Though this isn't the first time the NYTPicker has criticized New York Times freelance writer David Pogue, recent exchanges seem to be uniquely heated.
The Picker, a daily blog devoted "exclusively to the goings-on inside the New York Times," argued in a recent post that Pogue gets special treatment—not having to conform to conduct rules that other freelancers were recently let go over. Pogue then responded in the Picker's comments section, defending himself, and the blog responded in a new post.
LIke a semantical seesaw, Pogue has again responded to the new post in the blog's comments section. Pogue says his talks to companies conform to New York Times rules. NYTPicker says they don’t. And the argument reveals the complexity and ethical nuance of issues of conflict of interest. Let’s try and unpack the arguments a little here:
In their first post (about a number of freelancers let go from the Times over conflict of interest policy violations) the NYTPicker wrote that Pogue “frequently accepts free plane tickets and accommodations from corporations the NY Times covers.” (Link is original to NYTPicker).
They argue Pogue is a more valuable asset to the paper, writing “That may have something to do with the fact that while Albo and Tripsas have lost their jobs, Pogue continues to keep his gig while traveling the country -- courtesy of corporations who pay him to speak at retreats and confabs, identifying himself as a NYT columnist.”
In the comments section, Pogue defends himself by claiming that out of 30 speaking engagements, only one was for a corporation. “It was Raytheon. And that was an engagement that had been individually approved by my editors,” he writes, continuing, “the remaining 29 were for educational and non-profit outfits."
After another commenter points out that some of the other companies the Times writer has spoken to are in fact for-profit corporations (eCollege, for example), Pogue responds in a second comment that the Times' policy is only that reporters must avoid relationships with companies that they have written about or will write about. “Raytheon is fine--I have never written about Raytheon, and never will “ he writes. “All those training and educational outfits I listed are fine, too. I don't write about them, and won't write about them.

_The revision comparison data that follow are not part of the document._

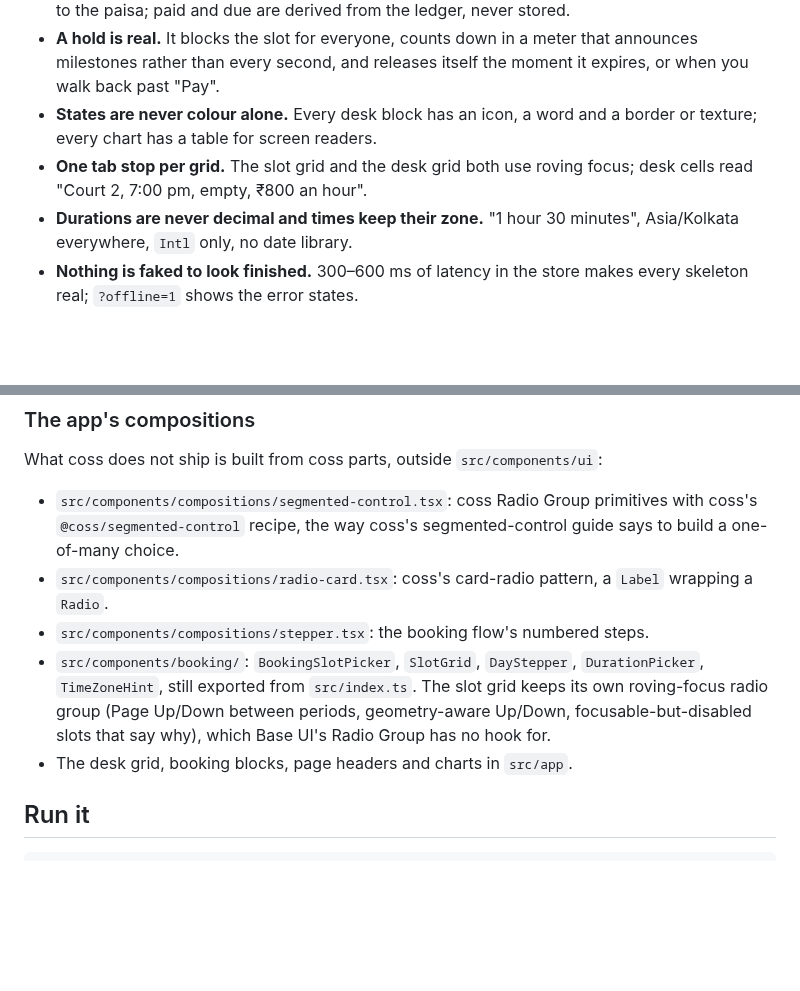
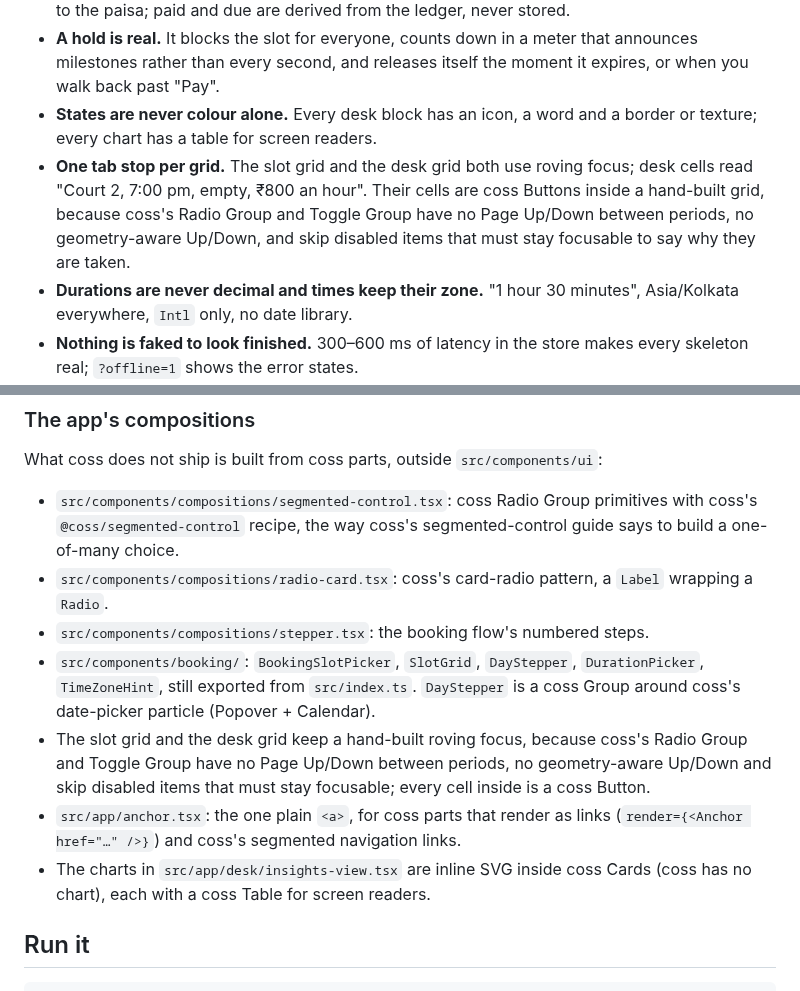
Before and after one commit to rkj-builds/slot-picker, a Markdown page: README.md, 2 parts joined by grey strips. Rendered like a GitHub page; blank space fills up the shorter version.

```diff
--- a/README.md
+++ b/README.md
@@ -32,7 +32,7 @@ At [Project 831](https://project831.in) in Jamshedpur, self-serve bookings with
 - **Money is integer paise.** Splits put the rounding on one side, so ₹700.01 at 33% still adds back to the paisa; paid and due are derived from the ledger, never stored.
 - **A hold is real.** It blocks the slot for everyone, counts down in a meter that announces milestones rather than every second, and releases itself the moment it expires, or when you walk back past "Pay".
 - **States are never colour alone.** Every desk block has an icon, a word and a border or texture; every chart has a table for screen readers.
-- **One tab stop per grid.** The slot grid and the desk grid both use roving focus; desk cells read "Court 2, 7:00 pm, empty, ₹800 an hour".
+- **One tab stop per grid.** The slot grid and the desk grid both use roving focus; desk cells read "Court 2, 7:00 pm, empty, ₹800 an hour". Their cells are coss Buttons inside a hand-built grid, because coss's Radio Group and Toggle Group have no Page Up/Down between periods, no geometry-aware Up/Down, and skip disabled items that must stay focusable to say why they are taken.
 - **Durations are never decimal and times keep their zone.** "1 hour 30 minutes", Asia/Kolkata everywhere, `Intl` only, no date library.
 - **Nothing is faked to look finished.** 300–600 ms of latency in the store makes every skeleton real; `?offline=1` shows the error states.
 
@@ -59,8 +117,10 @@ What coss does not ship is built from coss parts, outside `src/components/ui`:
 - `src/components/compositions/segmented-control.tsx`: coss Radio Group primitives with coss's `@coss/segmented-control` recipe, the way coss's segmented-control guide says to build a one-of-many choice.
 - `src/components/compositions/radio-card.tsx`: coss's card-radio pattern, a `Label` wrapping a `Radio`.
 - `src/components/compositions/stepper.tsx`: the booking flow's numbered steps.
-- `src/components/booking/`: `BookingSlotPicker`, `SlotGrid`, `DayStepper`, `DurationPicker`, `TimeZoneHint`, still exported from `src/index.ts`. The slot grid keeps its own roving-focus radio group (Page Up/Down between periods, geometry-aware Up/Down, focusable-but-disabled slots that say why), which Base UI's Radio Group has no hook for.
-- The desk grid, booking blocks, page headers and charts in `src/app`.
+- `src/components/booking/`: `BookingSlotPicker`, `SlotGrid`, `DayStepper`, `DurationPicker`, `TimeZoneHint`, still exported from `src/index.ts`. `DayStepper` is a coss Group around coss's date-picker particle (Popover + Calendar).
+- The slot grid and the desk grid keep a hand-built roving focus, because coss's Radio Group and Toggle Group have no Page Up/Down between periods, no geometry-aware Up/Down and skip disabled items that must stay focusable; every cell inside is a coss Button.
+- `src/app/anchor.tsx`: the one plain `<a>`, for coss parts that render as links (`render={<Anchor href="…" />}`) and coss's segmented navigation links.
+- The charts in `src/app/desk/insights-view.tsx` are inline SVG inside coss Cards (coss has no chart), each with a coss Table for screen readers.
 
 ## Run it
 
```
Also changed, not shown: other parts of README.md (+62 -4 lines), docs/book-dark.png, docs/book-light.png, docs/desk-dark.png, docs/desk-light.png, docs/insights-dark.png, docs/insights-light.png, 3 other files.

A key point in Pogue’s favor, is that, as he explains, the Times has given him case-by-case approval for speaking engagements that might otherwise conflict with the paper’s policy for reporters. In that sense, he hasn’t broken the rules, as he’s been given a special dispensation for certain engagements. He also doesn’t accept money for speaking engagements with for-profit companies, according to comments.
At the same time, The NYTPicker makes a good point, that these dispensations themselves may constitute a favoritism toward Pogue, if he’s routinely allowed to attend events that would otherwise break the rules, like another they cite:
Staff members should not accept invitations from outside our company to speak where their function is to attract customers to an event primarily intended as profit-making.
In their second post, NYTPicker points out that Pogue hasn’t revealed the bulk of the New York Times' rules, and that beyond not writing about companies they’ve spoken to, reporters must also not accept compensation or travel money from any for-profit company, regardless of whether they might write about it.
Pogue defends himself in yet another comment, arguing that his upcoming appearances at corporate events like MacWorld will be entirely unpaid. He does not, however address whether he received any money for his appearances at Raytheon (or eCollege), which the NYTPicker alleges may have been paid.
It’s a thorny issue. It looks like Pogue is probably following the rules in a concrete sense, but all of this raises the question about how and why a paper like the New York Times decides to suspend the rules meant to keep reporters from conflict of interest in some specific cases, but perhaps not others.